TASK DATA -
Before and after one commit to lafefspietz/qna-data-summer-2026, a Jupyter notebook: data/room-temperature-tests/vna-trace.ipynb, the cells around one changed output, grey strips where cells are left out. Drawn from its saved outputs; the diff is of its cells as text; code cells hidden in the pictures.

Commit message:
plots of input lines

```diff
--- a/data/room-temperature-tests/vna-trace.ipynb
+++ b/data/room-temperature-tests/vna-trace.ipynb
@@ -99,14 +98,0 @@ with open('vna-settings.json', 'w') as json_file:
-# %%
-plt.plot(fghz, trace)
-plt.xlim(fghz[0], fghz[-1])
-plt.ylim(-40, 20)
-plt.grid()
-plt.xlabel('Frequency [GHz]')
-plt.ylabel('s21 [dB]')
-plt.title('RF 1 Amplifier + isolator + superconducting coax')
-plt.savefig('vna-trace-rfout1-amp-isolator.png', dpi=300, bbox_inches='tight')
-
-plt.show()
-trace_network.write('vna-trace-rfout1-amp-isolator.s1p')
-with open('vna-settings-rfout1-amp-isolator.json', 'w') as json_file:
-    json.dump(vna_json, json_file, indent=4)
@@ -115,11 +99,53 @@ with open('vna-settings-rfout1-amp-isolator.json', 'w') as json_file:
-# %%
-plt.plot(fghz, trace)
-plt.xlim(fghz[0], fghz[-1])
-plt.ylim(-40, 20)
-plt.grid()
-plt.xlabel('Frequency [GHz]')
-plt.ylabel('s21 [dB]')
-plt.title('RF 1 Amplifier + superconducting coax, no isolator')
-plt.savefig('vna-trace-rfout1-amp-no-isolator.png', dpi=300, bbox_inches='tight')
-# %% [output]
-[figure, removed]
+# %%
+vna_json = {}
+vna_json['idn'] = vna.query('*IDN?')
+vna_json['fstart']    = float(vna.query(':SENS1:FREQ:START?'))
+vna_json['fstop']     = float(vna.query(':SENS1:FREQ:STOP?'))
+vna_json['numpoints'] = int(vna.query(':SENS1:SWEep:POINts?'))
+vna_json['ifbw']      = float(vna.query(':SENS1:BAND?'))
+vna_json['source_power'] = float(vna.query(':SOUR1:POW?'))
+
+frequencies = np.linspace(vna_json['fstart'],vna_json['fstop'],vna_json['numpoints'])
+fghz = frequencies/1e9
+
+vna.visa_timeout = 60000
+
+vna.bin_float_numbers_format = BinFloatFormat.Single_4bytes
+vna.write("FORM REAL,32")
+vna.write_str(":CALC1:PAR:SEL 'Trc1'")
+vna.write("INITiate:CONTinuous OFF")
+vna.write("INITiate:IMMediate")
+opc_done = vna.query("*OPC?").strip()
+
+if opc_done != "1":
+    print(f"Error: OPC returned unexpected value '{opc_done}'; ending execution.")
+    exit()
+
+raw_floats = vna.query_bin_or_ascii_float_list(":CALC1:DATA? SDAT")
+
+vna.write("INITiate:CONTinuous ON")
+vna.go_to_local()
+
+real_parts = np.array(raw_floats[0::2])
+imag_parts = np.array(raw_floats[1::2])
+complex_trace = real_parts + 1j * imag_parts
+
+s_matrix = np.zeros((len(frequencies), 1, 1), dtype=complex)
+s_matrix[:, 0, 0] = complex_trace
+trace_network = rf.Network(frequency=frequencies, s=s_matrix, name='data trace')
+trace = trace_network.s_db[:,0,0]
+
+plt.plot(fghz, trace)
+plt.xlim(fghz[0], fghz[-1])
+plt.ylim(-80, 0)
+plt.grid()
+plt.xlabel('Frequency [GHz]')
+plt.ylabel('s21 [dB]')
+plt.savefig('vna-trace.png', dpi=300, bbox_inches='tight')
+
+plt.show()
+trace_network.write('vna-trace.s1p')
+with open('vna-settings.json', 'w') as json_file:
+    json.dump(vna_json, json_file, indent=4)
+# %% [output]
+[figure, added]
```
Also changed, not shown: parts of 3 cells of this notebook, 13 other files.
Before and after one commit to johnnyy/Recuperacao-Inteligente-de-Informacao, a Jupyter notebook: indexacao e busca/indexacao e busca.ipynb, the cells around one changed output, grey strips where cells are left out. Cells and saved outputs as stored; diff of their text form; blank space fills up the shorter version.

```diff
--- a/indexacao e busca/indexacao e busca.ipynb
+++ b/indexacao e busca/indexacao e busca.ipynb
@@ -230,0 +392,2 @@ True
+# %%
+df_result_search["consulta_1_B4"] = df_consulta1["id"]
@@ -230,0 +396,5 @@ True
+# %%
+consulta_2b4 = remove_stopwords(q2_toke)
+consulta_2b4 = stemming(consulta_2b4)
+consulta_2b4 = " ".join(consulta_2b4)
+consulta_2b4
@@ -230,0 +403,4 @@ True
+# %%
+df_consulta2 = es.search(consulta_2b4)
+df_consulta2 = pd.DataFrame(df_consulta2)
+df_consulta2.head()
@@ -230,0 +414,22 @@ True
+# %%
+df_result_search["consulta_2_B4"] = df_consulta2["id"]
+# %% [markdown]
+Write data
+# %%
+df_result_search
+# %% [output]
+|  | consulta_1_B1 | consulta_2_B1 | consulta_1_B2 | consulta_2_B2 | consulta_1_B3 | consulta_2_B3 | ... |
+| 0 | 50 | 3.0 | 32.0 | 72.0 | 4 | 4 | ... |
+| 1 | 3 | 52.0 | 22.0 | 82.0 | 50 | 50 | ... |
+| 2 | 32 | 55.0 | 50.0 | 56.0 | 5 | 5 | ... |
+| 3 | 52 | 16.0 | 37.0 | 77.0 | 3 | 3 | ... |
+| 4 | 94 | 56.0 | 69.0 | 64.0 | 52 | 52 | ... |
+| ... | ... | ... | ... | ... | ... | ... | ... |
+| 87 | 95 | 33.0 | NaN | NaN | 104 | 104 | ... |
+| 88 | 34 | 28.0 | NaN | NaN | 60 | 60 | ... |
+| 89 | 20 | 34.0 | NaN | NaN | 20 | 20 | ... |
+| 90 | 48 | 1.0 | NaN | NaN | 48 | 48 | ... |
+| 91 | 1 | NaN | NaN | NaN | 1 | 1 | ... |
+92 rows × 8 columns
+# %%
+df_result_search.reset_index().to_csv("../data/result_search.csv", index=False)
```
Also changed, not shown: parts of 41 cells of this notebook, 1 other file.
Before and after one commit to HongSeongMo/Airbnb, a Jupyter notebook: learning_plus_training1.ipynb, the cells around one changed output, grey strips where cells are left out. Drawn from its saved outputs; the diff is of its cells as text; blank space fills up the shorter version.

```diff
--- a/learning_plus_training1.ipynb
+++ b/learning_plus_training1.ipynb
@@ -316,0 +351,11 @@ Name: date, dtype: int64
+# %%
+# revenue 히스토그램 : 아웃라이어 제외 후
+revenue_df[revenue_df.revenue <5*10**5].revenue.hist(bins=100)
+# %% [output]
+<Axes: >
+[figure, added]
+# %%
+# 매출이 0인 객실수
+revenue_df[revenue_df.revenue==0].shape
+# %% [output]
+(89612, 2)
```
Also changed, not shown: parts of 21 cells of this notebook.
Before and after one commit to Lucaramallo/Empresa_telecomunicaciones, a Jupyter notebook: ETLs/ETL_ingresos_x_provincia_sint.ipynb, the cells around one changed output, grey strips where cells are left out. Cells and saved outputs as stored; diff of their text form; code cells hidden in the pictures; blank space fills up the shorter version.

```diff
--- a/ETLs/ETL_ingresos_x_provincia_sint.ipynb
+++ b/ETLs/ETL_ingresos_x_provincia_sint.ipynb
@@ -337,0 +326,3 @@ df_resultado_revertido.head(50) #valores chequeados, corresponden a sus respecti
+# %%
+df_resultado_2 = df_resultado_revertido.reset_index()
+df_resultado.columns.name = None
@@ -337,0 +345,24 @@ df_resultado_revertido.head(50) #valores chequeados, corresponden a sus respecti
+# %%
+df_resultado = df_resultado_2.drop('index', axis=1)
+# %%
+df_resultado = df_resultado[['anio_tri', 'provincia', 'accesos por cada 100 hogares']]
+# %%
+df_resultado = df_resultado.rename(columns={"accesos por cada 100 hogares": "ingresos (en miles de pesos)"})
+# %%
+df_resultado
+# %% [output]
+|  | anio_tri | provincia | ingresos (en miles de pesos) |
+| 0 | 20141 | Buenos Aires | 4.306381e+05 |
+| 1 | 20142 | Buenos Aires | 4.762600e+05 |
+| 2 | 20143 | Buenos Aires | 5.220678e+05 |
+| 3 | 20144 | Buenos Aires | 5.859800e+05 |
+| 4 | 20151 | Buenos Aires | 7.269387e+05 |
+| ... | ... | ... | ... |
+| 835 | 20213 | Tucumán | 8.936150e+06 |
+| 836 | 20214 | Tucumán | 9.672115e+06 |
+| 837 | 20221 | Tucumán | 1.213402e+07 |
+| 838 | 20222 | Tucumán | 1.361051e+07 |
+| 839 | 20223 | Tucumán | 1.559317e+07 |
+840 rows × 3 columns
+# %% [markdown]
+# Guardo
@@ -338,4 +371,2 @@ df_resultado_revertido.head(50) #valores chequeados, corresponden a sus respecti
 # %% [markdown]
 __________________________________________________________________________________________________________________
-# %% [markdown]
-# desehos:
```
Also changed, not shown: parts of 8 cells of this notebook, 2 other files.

BRIEF - Only lines that include "Amplifier" belong in the answer; return them from the entries above.

OUTPUT -
-plt.title('RF 1 Amplifier + isolator + superconducting coax')
-plt.title('RF 1 Amplifier + superconducting coax, no isolator')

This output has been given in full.